### Prompt
Repeat the entire listing exactly. Omit all pictures.

### Material to process
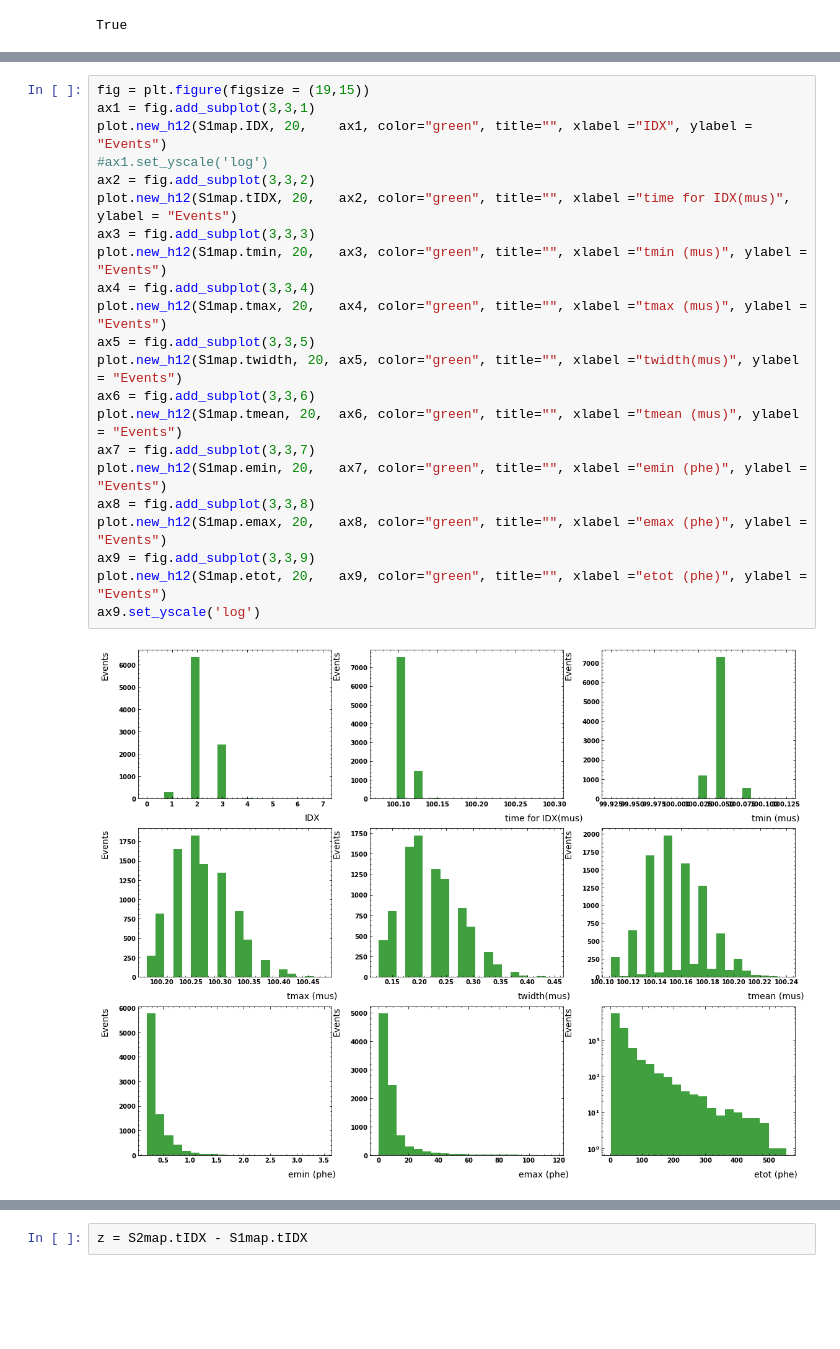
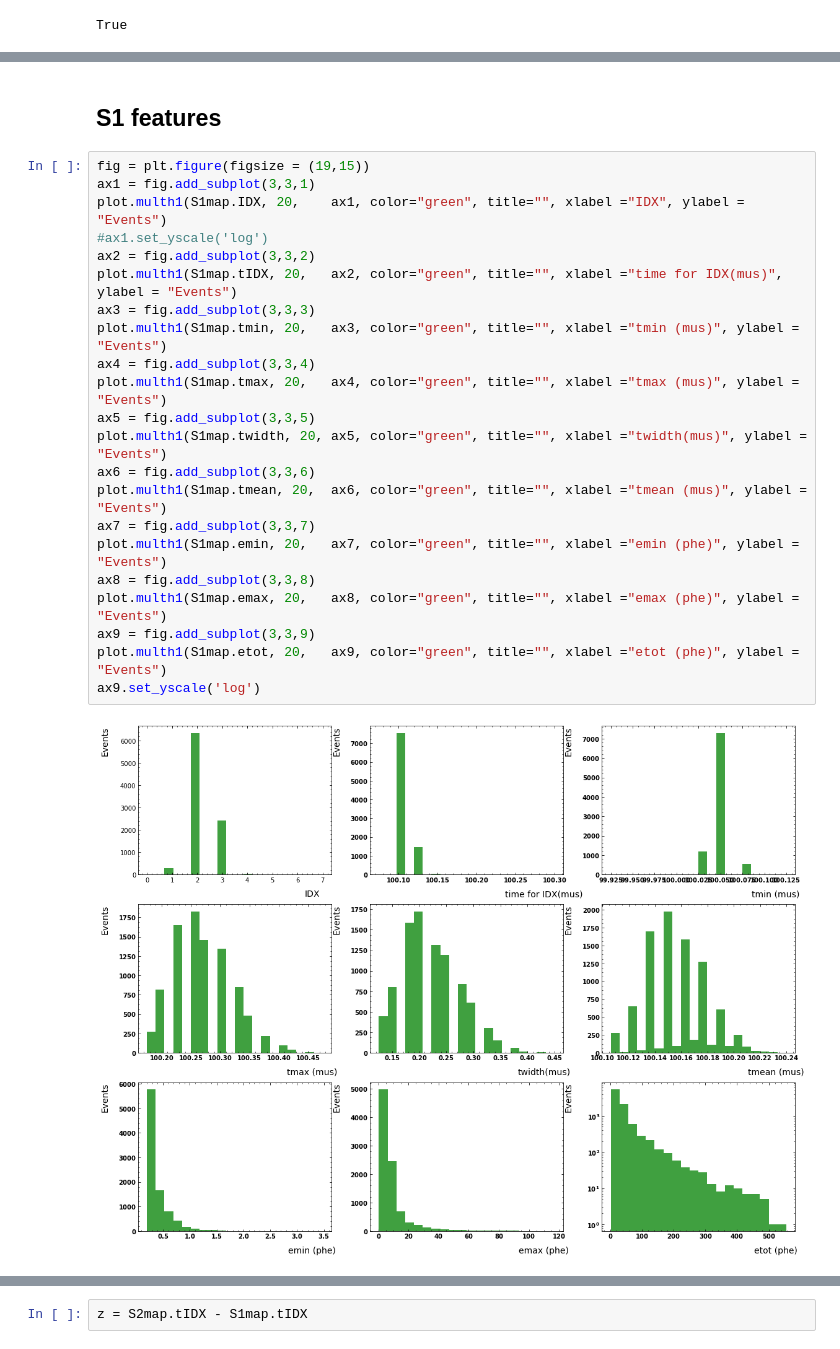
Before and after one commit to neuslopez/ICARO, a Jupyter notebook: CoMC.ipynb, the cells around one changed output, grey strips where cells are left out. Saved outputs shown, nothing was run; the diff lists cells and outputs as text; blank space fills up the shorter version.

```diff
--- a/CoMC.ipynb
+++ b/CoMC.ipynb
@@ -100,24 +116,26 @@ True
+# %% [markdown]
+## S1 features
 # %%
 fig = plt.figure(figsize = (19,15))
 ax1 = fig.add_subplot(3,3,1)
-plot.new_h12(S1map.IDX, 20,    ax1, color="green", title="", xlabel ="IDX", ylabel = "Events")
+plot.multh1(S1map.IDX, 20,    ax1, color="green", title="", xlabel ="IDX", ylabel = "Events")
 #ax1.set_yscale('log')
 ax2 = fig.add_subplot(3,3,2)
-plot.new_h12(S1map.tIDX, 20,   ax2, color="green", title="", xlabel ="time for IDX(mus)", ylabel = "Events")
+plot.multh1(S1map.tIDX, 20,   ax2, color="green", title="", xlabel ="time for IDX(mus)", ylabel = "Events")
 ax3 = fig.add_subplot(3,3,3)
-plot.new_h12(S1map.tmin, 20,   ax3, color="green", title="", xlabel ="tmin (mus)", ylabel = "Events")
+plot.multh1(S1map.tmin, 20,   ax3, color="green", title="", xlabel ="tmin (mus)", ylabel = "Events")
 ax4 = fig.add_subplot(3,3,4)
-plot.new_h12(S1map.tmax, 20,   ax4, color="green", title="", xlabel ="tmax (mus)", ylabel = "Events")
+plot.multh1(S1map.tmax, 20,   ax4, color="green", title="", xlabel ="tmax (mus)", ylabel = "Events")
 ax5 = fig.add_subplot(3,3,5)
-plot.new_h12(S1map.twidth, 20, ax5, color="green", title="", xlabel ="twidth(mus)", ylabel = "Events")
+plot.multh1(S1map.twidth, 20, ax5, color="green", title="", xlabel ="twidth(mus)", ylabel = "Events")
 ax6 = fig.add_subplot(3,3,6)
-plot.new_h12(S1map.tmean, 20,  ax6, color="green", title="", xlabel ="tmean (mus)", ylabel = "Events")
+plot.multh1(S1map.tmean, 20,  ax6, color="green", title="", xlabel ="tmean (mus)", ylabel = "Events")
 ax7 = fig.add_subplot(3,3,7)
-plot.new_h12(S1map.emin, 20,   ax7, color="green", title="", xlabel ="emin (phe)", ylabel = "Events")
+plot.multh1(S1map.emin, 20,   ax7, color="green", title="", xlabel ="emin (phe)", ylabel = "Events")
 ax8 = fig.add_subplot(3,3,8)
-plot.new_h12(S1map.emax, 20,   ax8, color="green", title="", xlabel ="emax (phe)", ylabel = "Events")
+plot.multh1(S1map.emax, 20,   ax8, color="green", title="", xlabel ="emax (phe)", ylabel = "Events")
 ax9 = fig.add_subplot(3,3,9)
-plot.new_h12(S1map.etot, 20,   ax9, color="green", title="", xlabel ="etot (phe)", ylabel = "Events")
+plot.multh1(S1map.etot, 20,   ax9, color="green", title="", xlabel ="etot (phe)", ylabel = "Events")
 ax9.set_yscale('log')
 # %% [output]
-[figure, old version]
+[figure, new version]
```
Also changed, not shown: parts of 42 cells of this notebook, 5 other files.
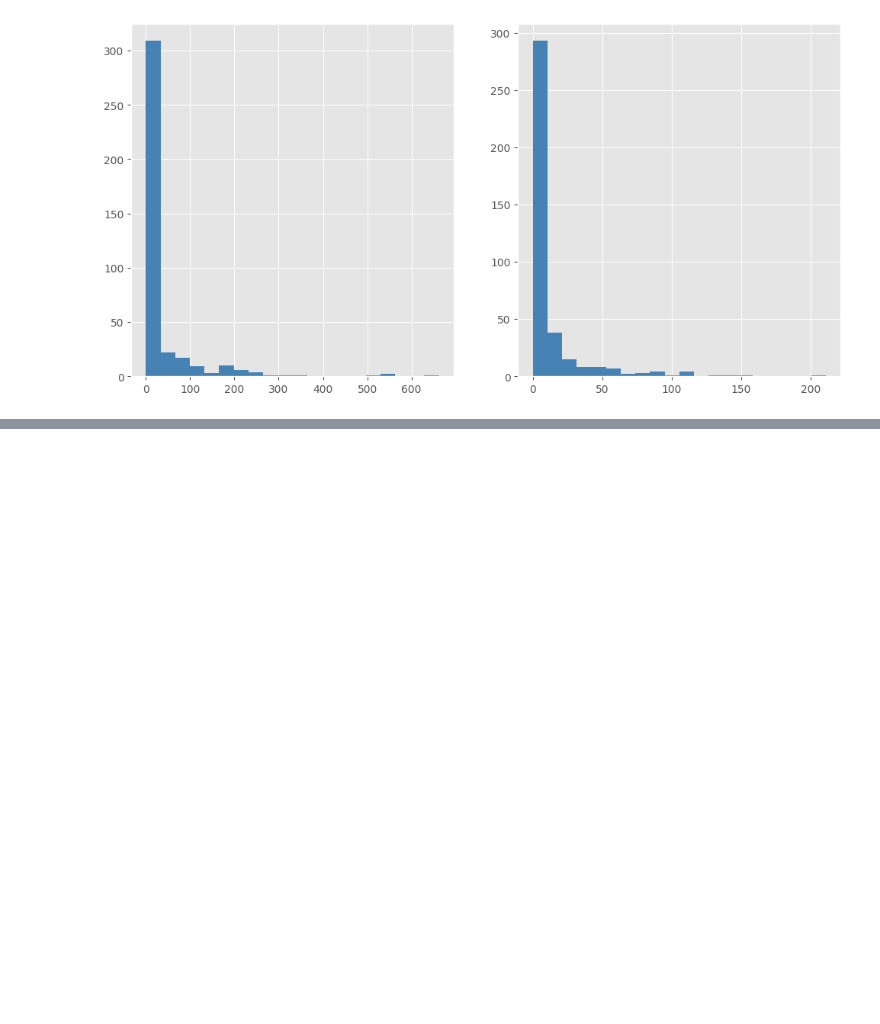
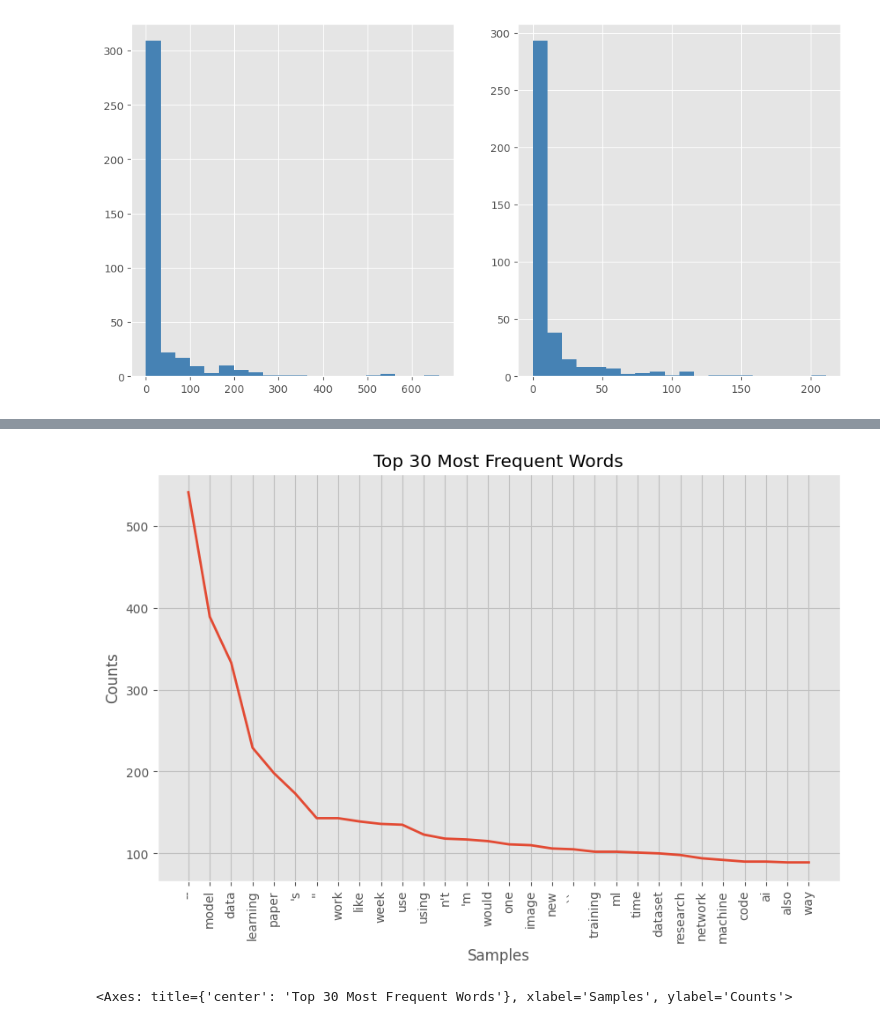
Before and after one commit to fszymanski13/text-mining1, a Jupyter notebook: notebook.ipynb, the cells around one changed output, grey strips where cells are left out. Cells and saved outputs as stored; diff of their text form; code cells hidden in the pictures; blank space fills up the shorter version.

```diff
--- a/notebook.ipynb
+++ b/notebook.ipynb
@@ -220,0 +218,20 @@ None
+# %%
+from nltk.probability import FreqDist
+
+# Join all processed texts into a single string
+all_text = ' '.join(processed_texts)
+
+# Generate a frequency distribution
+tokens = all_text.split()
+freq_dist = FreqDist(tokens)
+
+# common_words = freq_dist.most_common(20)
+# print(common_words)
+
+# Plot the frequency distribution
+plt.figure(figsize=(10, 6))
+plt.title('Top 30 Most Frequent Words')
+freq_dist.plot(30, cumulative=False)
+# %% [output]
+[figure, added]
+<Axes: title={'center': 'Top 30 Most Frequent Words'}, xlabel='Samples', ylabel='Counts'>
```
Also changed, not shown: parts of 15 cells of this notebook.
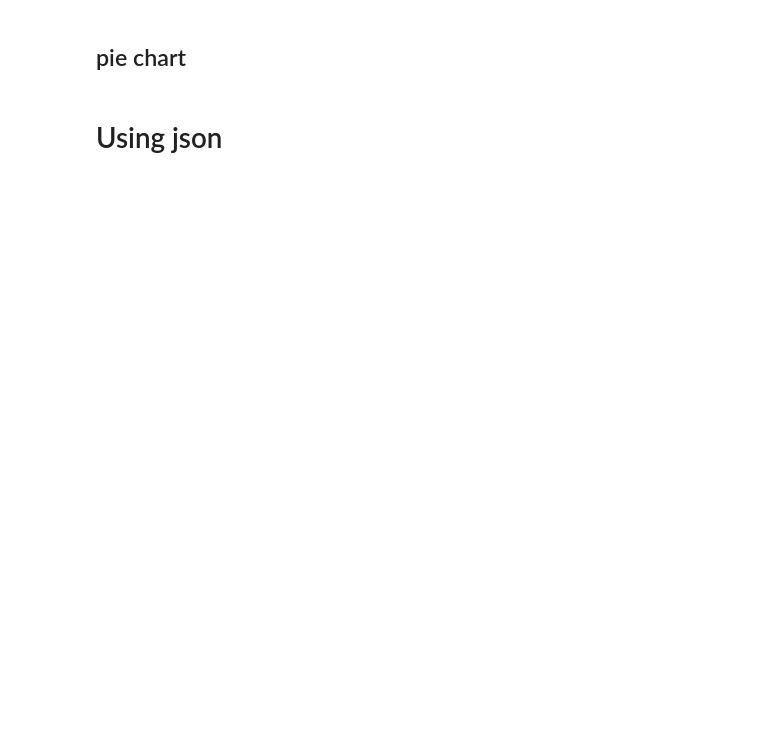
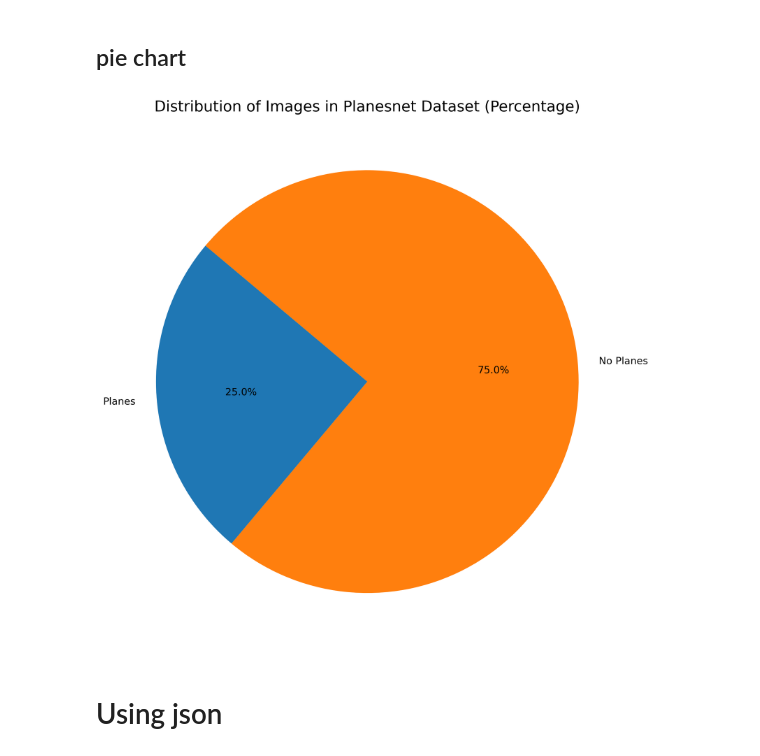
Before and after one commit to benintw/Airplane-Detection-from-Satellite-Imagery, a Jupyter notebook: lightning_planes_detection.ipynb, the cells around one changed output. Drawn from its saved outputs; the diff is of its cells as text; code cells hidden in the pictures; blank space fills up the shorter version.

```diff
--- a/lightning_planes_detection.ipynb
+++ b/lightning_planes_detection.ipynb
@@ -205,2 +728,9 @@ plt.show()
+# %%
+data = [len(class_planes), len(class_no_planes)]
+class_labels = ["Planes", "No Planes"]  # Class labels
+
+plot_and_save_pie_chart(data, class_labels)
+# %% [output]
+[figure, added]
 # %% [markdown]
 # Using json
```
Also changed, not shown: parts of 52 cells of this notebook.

### Solution for this exercise
Before and after one commit to neuslopez/ICARO, a Jupyter notebook: CoMC.ipynb, the cells around one changed output, grey strips where cells are left out. Saved outputs shown, nothing was run; the diff lists cells and outputs as text; blank space fills up the shorter version.

```diff
--- a/CoMC.ipynb
+++ b/CoMC.ipynb
@@ -100,24 +116,26 @@ True
+# %% [markdown]
+## S1 features
 # %%
 fig = plt.figure(figsize = (19,15))
 ax1 = fig.add_subplot(3,3,1)
-plot.new_h12(S1map.IDX, 20,    ax1, color="green", title="", xlabel ="IDX", ylabel = "Events")
+plot.multh1(S1map.IDX, 20,    ax1, color="green", title="", xlabel ="IDX", ylabel = "Events")
 #ax1.set_yscale('log')
 ax2 = fig.add_subplot(3,3,2)
-plot.new_h12(S1map.tIDX, 20,   ax2, color="green", title="", xlabel ="time for IDX(mus)", ylabel = "Events")
+plot.multh1(S1map.tIDX, 20,   ax2, color="green", title="", xlabel ="time for IDX(mus)", ylabel = "Events")
 ax3 = fig.add_subplot(3,3,3)
-plot.new_h12(S1map.tmin, 20,   ax3, color="green", title="", xlabel ="tmin (mus)", ylabel = "Events")
+plot.multh1(S1map.tmin, 20,   ax3, color="green", title="", xlabel ="tmin (mus)", ylabel = "Events")
 ax4 = fig.add_subplot(3,3,4)
-plot.new_h12(S1map.tmax, 20,   ax4, color="green", title="", xlabel ="tmax (mus)", ylabel = "Events")
+plot.multh1(S1map.tmax, 20,   ax4, color="green", title="", xlabel ="tmax (mus)", ylabel = "Events")
 ax5 = fig.add_subplot(3,3,5)
-plot.new_h12(S1map.twidth, 20, ax5, color="green", title="", xlabel ="twidth(mus)", ylabel = "Events")
+plot.multh1(S1map.twidth, 20, ax5, color="green", title="", xlabel ="twidth(mus)", ylabel = "Events")
 ax6 = fig.add_subplot(3,3,6)
-plot.new_h12(S1map.tmean, 20,  ax6, color="green", title="", xlabel ="tmean (mus)", ylabel = "Events")
+plot.multh1(S1map.tmean, 20,  ax6, color="green", title="", xlabel ="tmean (mus)", ylabel = "Events")
 ax7 = fig.add_subplot(3,3,7)
-plot.new_h12(S1map.emin, 20,   ax7, color="green", title="", xlabel ="emin (phe)", ylabel = "Events")
+plot.multh1(S1map.emin, 20,   ax7, color="green", title="", xlabel ="emin (phe)", ylabel = "Events")
 ax8 = fig.add_subplot(3,3,8)
-plot.new_h12(S1map.emax, 20,   ax8, color="green", title="", xlabel ="emax (phe)", ylabel = "Events")
+plot.multh1(S1map.emax, 20,   ax8, color="green", title="", xlabel ="emax (phe)", ylabel = "Events")
 ax9 = fig.add_subplot(3,3,9)
-plot.new_h12(S1map.etot, 20,   ax9, color="green", title="", xlabel ="etot (phe)", ylabel = "Events")
+plot.multh1(S1map.etot, 20,   ax9, color="green", title="", xlabel ="etot (phe)", ylabel = "Events")
 ax9.set_yscale('log')
 # %% [output]
-[figure, old version]
+[figure, new version]
```
Also changed, not shown: parts of 42 cells of this notebook, 5 other files.
Before and after one commit to fszymanski13/text-mining1, a Jupyter notebook: notebook.ipynb, the cells around one changed output, grey strips where cells are left out. Cells and saved outputs as stored; diff of their text form; code cells hidden in the pictures; blank space fills up the shorter version.

```diff
--- a/notebook.ipynb
+++ b/notebook.ipynb
@@ -220,0 +218,20 @@ None
+# %%
+from nltk.probability import FreqDist
+
+# Join all processed texts into a single string
+all_text = ' '.join(processed_texts)
+
+# Generate a frequency distribution
+tokens = all_text.split()
+freq_dist = FreqDist(tokens)
+
+# common_words = freq_dist.most_common(20)
+# print(common_words)
+
+# Plot the frequency distribution
+plt.figure(figsize=(10, 6))
+plt.title('Top 30 Most Frequent Words')
+freq_dist.plot(30, cumulative=False)
+# %% [output]
+[figure, added]
+<Axes: title={'center': 'Top 30 Most Frequent Words'}, xlabel='Samples', ylabel='Counts'>
```
Also changed, not shown: parts of 15 cells of this notebook.
Before and after one commit to benintw/Airplane-Detection-from-Satellite-Imagery, a Jupyter notebook: lightning_planes_detection.ipynb, the cells around one changed output. Drawn from its saved outputs; the diff is of its cells as text; code cells hidden in the pictures; blank space fills up the shorter version.

```diff
--- a/lightning_planes_detection.ipynb
+++ b/lightning_planes_detection.ipynb
@@ -205,2 +728,9 @@ plt.show()
+# %%
+data = [len(class_planes), len(class_no_planes)]
+class_labels = ["Planes", "No Planes"]  # Class labels
+
+plot_and_save_pie_chart(data, class_labels)
+# %% [output]
+[figure, added]
 # %% [markdown]
 # Using json
```
Also changed, not shown: parts of 52 cells of this notebook.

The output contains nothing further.